## ASSIGNED TASK:
From the records, pick out and copy each line containing "selectedTimeBtn".

————

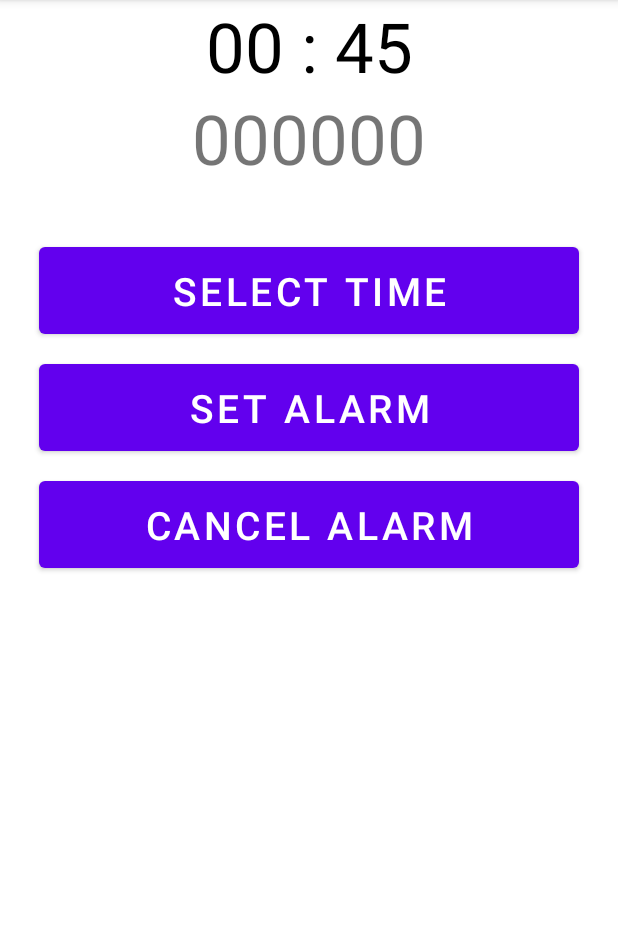
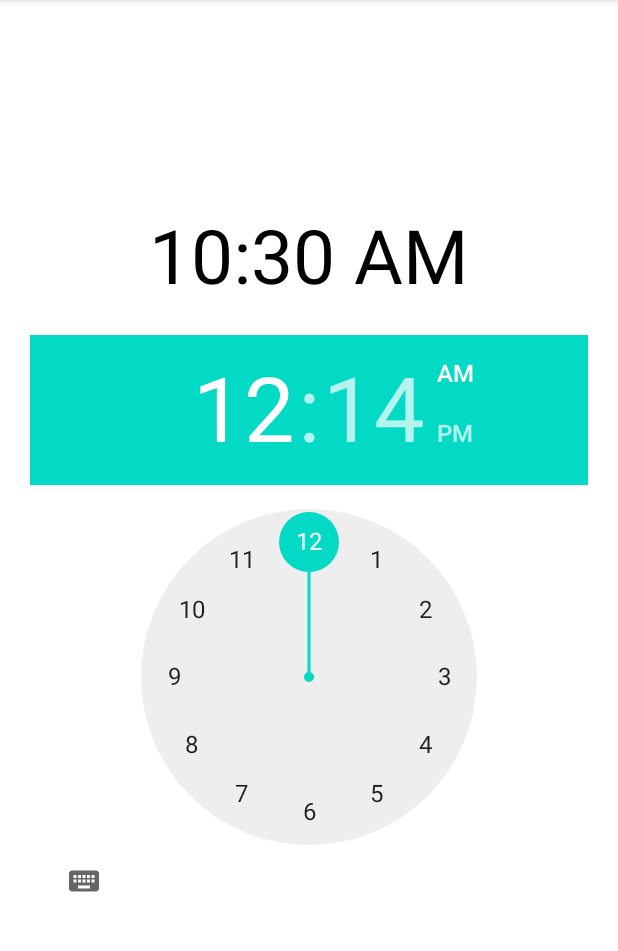
Before and after one commit to JohnsonLu31/KebiiProject, an Android app: the screen it shows after launch (AlarmMain before the commit, AlarmClockMain after it), after a tap on "Alarm Manager", on a phone screen of 412 x 824 dp, the part 84-1035 px from its top. Run offline under Robolectric (Android 15) with nearby library versions, the phone set to English and light mode, and no system bars.

Commit message:
alarm changing

```diff
--- a/app/src/main/AndroidManifest.xml
+++ b/app/src/main/AndroidManifest.xml
@@ -37,7 +37,7 @@
                 android:value=".combindallapp.MainActivity"/>
         </activity>
 
-        <activity android:name="com.example.alarmManager.AlarmMain"
+        <activity android:name="com.example.alarmClock.AlarmClockMain"
             android:parentActivityName=".combindallapp.MainActivity">
             <meta-data
                 android:name="android.support.PARENT_ACTIVITY"
--- /dev/null
+++ b/app/src/main/java/com/example/alarmClock/AlarmClockMain.kt
@@ -0,0 +1,66 @@
+package com.example.alarmClock
+
+import android.app.Service
+import android.media.Ringtone
+import android.media.RingtoneManager
+import androidx.appcompat.app.AppCompatActivity
+import android.os.Bundle
+import kotlinx.android.synthetic.main.activity_main.*
+import java.util.*
+import com.example.R
+import kotlinx.android.synthetic.main.alarm_main.*
+
+class AlarmClockMain : AppCompatActivity() {
+
+    lateinit var ring: Ringtone
+
+    override fun onCreate(savedInstanceState: Bundle?) {
+        super.onCreate(savedInstanceState)
+        setContentView(R.layout.alarm_main)
+
+        ring = RingtoneManager.getRingtone(this, RingtoneManager.getDefaultUri(RingtoneManager.TYPE_RINGTONE))
+
+        Timer().scheduleAtFixedRate(object : TimerTask() {
+            override fun run() {
+                if (tv_time.text == AlarmTime())
+                    ring.play()
+                else
+                    ring.stop()
+                }
+
+        }, 0, 1000)
+    }
+
+    override fun onStop() {
+        ring.stop()
+        super.onStop()
+    }
+
+
+    fun AlarmTime(): String {
+
+        var alarmHours = tp_timepicker.currentHour
+        val alarmMinutes = tp_timepicker.currentMinute
+
+        val stringAlarmMinutes: String
+
+        if (alarmMinutes < 10)
+            stringAlarmMinutes = "0$alarmMinutes"
+        else
+            stringAlarmMinutes = "$alarmMinutes"
+
+        val stringAlarmTime: String
+
+        if (alarmHours > 12) {
+            alarmHours -= 12
+            if (alarmHours < 10)
+            stringAlarmTime = "0$alarmHours:$stringAlarmMinutes"
+            else stringAlarmTime = "$alarmHours:$stringAlarmMinutes"
+        } else {
+            stringAlarmTime = "0$alarmHours:$stringAlarmMinutes"
+        }
+        return stringAlarmTime
+    }
+}
+
+//https://www.youtube.com/watch?v=vJOW_Idnx7w
--- a/app/src/main/java/com/example/alarmManager/AlarmMain.kt
+++ /dev/null
@@ -1,126 +0,0 @@
-package com.example.alarmManager
-
-import android.annotation.SuppressLint
-import android.app.AlarmManager
-import android.app.NotificationChannel
-import android.app.NotificationManager
-import android.app.PendingIntent
-import android.content.Context
-import android.content.Intent
-import android.os.Build
-import androidx.appcompat.app.AppCompatActivity
-import android.os.Bundle
-import android.widget.Toast
-import com.example.R
-import com.example.alarmManager.AlarmReceiver
-import com.example.databinding.ActivityMainBinding
-import com.google.android.material.timepicker.MaterialTimePicker
-import com.google.android.material.timepicker.TimeFormat
-import kotlinx.android.synthetic.main.alarm_activity.*
-import java.util.*
-
-class AlarmMain : AppCompatActivity() {
-
-    private lateinit var binding: ActivityMainBinding
-    private lateinit var picker: MaterialTimePicker
-    lateinit var calendar: Calendar
-    lateinit var alarmManager: AlarmManager
-    lateinit var pendingIntent: PendingIntent
-
-    @SuppressLint("SetTextI18n")
-    override fun onCreate(savedInstanceState: Bundle?) {
-        super.onCreate(savedInstanceState)
-        setContentView(R.layout.alarm_activity)
-
-        createNotificationChannel()
-
-        selectedTimeBtn.setOnClickListener {
-
-            showTimePicker()
-
-        }
-
-        setAlarmBtn.setOnClickListener {
-
-            setAlarm()
-            showTime.text = "${System.currentTimeMillis()} , ${calendar.timeInMillis}"
-
-        }
-
-        cancelAlarmBtn.setOnClickListener {
-
-            cancelAlarm()
-
-        }
-
-    }
-
-    @SuppressLint("UnspecifiedImmutableFlag")
-    private fun cancelAlarm() {
-
-        val intent = Intent(this, AlarmReceiver::class.java)
-
-        pendingIntent = PendingIntent.getBroadcast(this@AlarmMain, 1, intent, 0)
-
-        alarmManager.cancel(pendingIntent)
-        Toast.makeText(this, "Alarm Canceled", Toast.LENGTH_SHORT).show()
-
-    }
-
-    @SuppressLint("UnspecifiedImmutableFlag")
-    private fun setAlarm() {
-
-        alarmManager = getSystemService(Context.ALARM_SERVICE) as AlarmManager
-
-        val intent = Intent(this, AlarmReceiver::class.java)
-
-        pendingIntent = PendingIntent.getBroadcast(this@AlarmMain, 1, intent, 0)
-
-        alarmManager.set(AlarmManager.RTC_WAKEUP, calendar.timeInMillis, pendingIntent)
-
-        Toast.makeText(this, "Alarm set Sucessfully", Toast.LENGTH_SHORT).show()
-    }
-
-    @SuppressLint("SetTextI18n")
-    private fun showTimePicker() {
-
-        picker = MaterialTimePicker.Builder()
-            .setTimeFormat(TimeFormat.CLOCK_12H)
-            .setHour(Date().hours)
-            .setMinute(Date().minutes)
-            .setTitleText("Select Alarm Time")
-            .build()
-
-        picker.show(supportFragmentManager, "android")
-
-        picker.addOnPositiveButtonClickListener {
-
-            if (picker.hour > 12) {
-                selectedTime.text = String.format("%02d", picker.hour-12)+" : "+ String.format("%02d", picker.minute)+" PM "
-            } else {
-                selectedTime.text = "${picker.hour} : ${picker.minute} AM"
-            }
-
-            calendar = Calendar.getInstance()
-            calendar.set(Calendar.HOUR_OF_DAY, picker.hour)
-            calendar.set(Calendar.MINUTE, picker.minute)
-            calendar.set(Calendar.SECOND, 0)
-            calendar.set(Calendar.MILLISECOND, 0)
-        }
-
-    }
-
-    private fun createNotificationChannel() {
-
-        if (Build.VERSION.SDK_INT >= Build.VERSION_CODES.O) {
-            val name: CharSequence = "ReminderChannel"
-            val description = "Channel for alarm Manager"
-            val importance = NotificationManager.IMPORTANCE_HIGH
-            val channel = NotificationChannel("android", name, importance)
-            channel.description = description
-
-            val notificationManager = getSystemService(NotificationManager::class.java)
-            notificationManager.createNotificationChannel(channel)
-        }
-    }
-}
--- a/app/src/main/res/layout/alarm_activity.xml
+++ /dev/null
@@ -1,56 +0,0 @@
-<?xml version="1.0" encoding="utf-8"?>
-<LinearLayout xmlns:android="http://schemas.android.com/apk/res/android"
-    xmlns:app="http://schemas.android.com/apk/res-auto"
-    xmlns:tools="http://schemas.android.com/tools"
-    android:layout_width="match_parent"
-    android:layout_height="match_parent"
-    android:orientation="vertical"
-    tools:context=".alarmManager.AlarmMain">
-
-    <TextView
-        android:id="@+id/selectedTime"
-        android:layout_width="match_parent"
-        android:layout_height="wrap_content"
-        android:gravity="center"
-        android:text="00 : 45"
-        android:textColor="@color/black"
-        android:textSize="46dp" />
-
-    <TextView
-        android:id="@+id/showTime"
-        android:layout_width="match_parent"
-        android:layout_height="wrap_content"
-        android:gravity="center"
-        android:text="000000"
-        android:textSize="46dp" />
-
-    <Button
-        android:id="@+id/selectedTimeBtn"
-        android:layout_width="match_parent"
-        android:layout_height="70dp"
-        android:layout_marginHorizontal="26dp"
-        android:layout_marginTop="36dp"
-        android:text="Select Time"
-        android:textSize="26dp" />
-
-
-    <Button
-        android:id="@+id/setAlarmBtn"
-        android:layout_width="match_parent"
-        android:layout_height="70dp"
-        android:layout_marginHorizontal="26dp"
-        android:layout_marginTop="8dp"
-        android:text="Set Alarm"
-        android:textSize="26dp" />
-
-    <Button
-        android:id="@+id/cancelAlarmBtn"
-        android:layout_width="match_parent"
-        android:layout_height="70dp"
-        android:layout_marginHorizontal="26dp"
-        android:layout_marginTop="8dp"
-        android:text="Cancel Alarm"
-        android:textSize="26dp" />
-
-
-</LinearLayout>
--- /dev/null
+++ b/app/src/main/res/layout/alarm_main.xml
@@ -0,0 +1,25 @@
+<?xml version="1.0" encoding="utf-8"?>
+<LinearLayout xmlns:android="http://schemas.android.com/apk/res/android"
+    xmlns:app="http://schemas.android.com/apk/res-auto"
+    xmlns:tools="http://schemas.android.com/tools"
+    android:layout_width="match_parent"
+    android:layout_height="match_parent"
+    android:orientation="vertical"
+    android:gravity="center"
+    tools:context=".MainActivity">
+
+    <TextClock
+        android:id="@+id/tv_time"
+        android:layout_width="wrap_content"
+        android:layout_height="wrap_content"
+        android:textSize="50sp"
+        android:textColor="@color/black"/>
+
+    <TimePicker
+        android:id="@+id/tp_timepicker"
+        android:layout_width="wrap_content"
+        android:layout_height="wrap_content"
+        android:layout_margin="20dp"
+        android:layout_marginTop="10dp"/>
+
+</LinearLayout>
--- a/app/src/main/res/layout/weather_activity.xml
+++ b/app/src/main/res/layout/weather_activity.xml
@@ -35,6 +35,7 @@
             android:text="Search" />
 
     </LinearLayout>
+
 
     <LinearLayout
         android:layout_width="match_parent"
```
Also changed, not shown: app/src/main/java/com/example/alarmManager/AlarmReceiver.kt (deleted, +0 -35 lines), app/src/main/java/com/example/combindallapp/MainActivity.kt (+33 -9 lines), app/src/main/java/com/example/weather/WeatherMain.kt (+33 -2 lines).
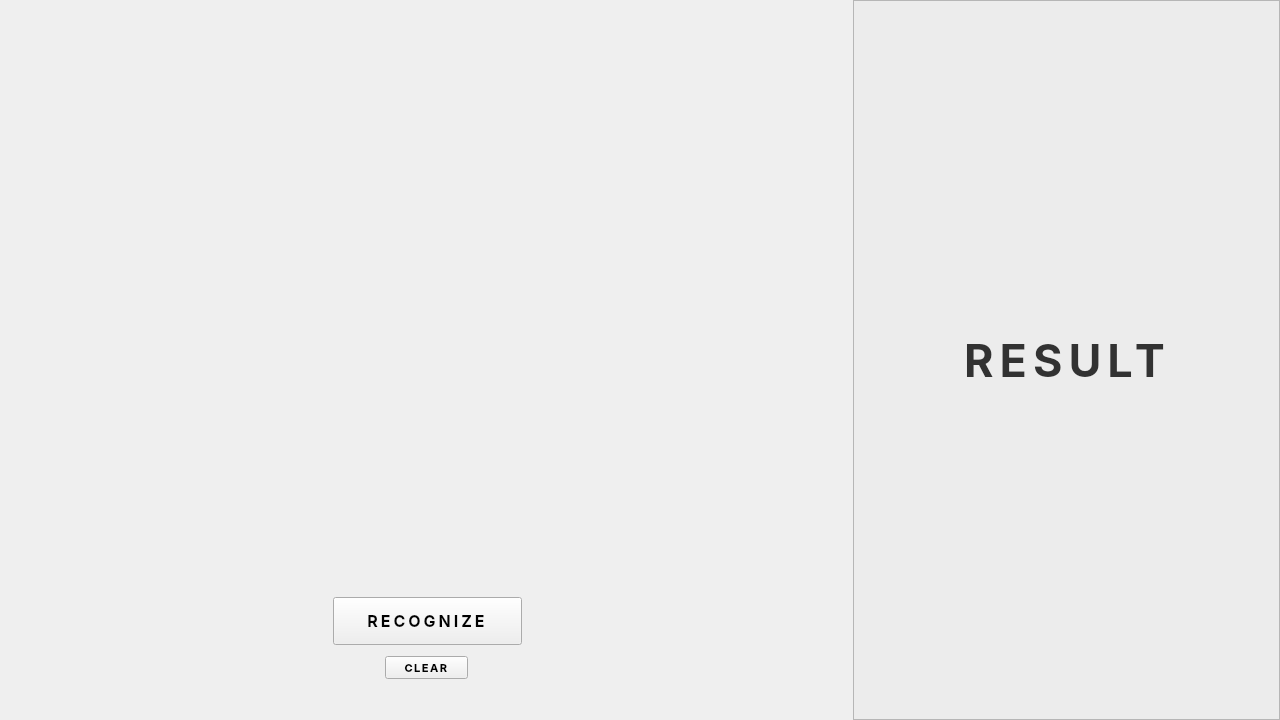
This is MainWindow.ui in MekaelWasti/Handwritten-Digit-Recognizer as Qt 5 draws it before an edit. The edited form follows.
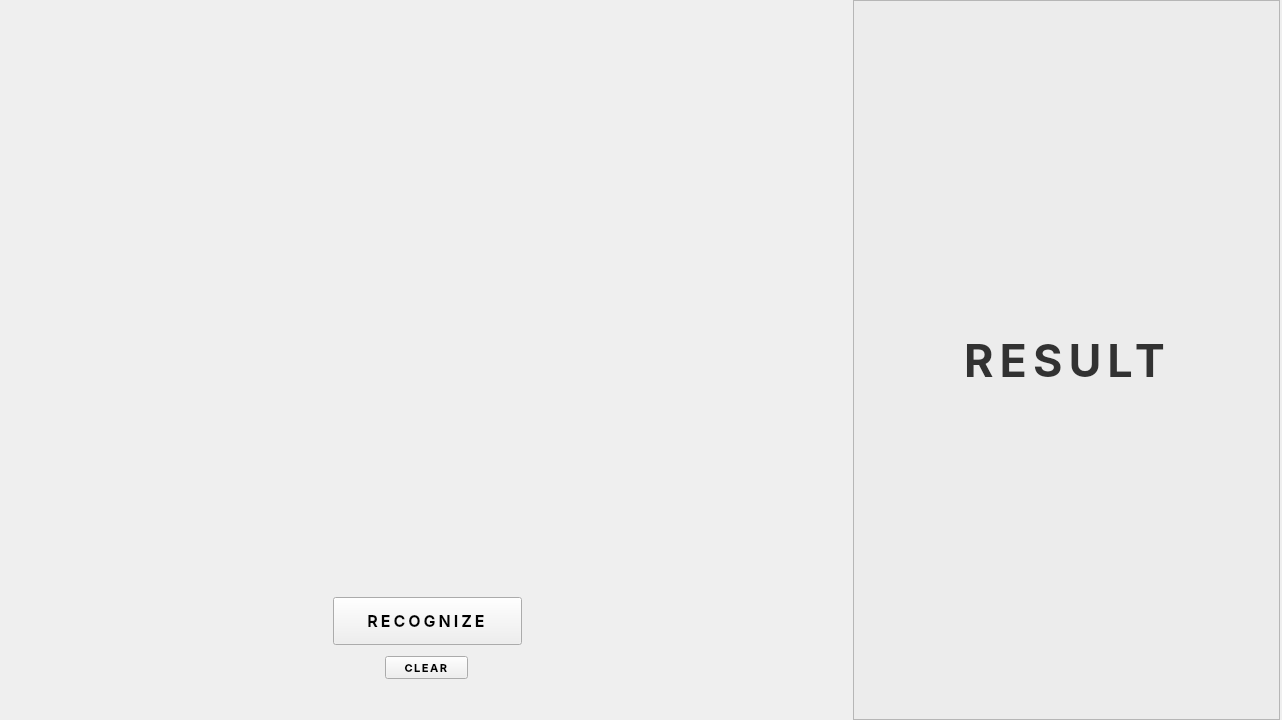
This is the edited form. Icons and pictures are not drawn.

Patch:
```diff
--- a/MainWindow.ui
+++ b/MainWindow.ui
@@ -6,7 +6,7 @@
    <rect>
     <x>0</x>
     <y>0</y>
-    <width>1280</width>
+    <width>1282</width>
     <height>720</height>
    </rect>
   </property>
```
Left out of the diff: 102 changed lines with no effect on the pictures.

————

## ANSWER TO THIS PROBLEM:
-        selectedTimeBtn.setOnClickListener {
-        android:id="@+id/selectedTimeBtn"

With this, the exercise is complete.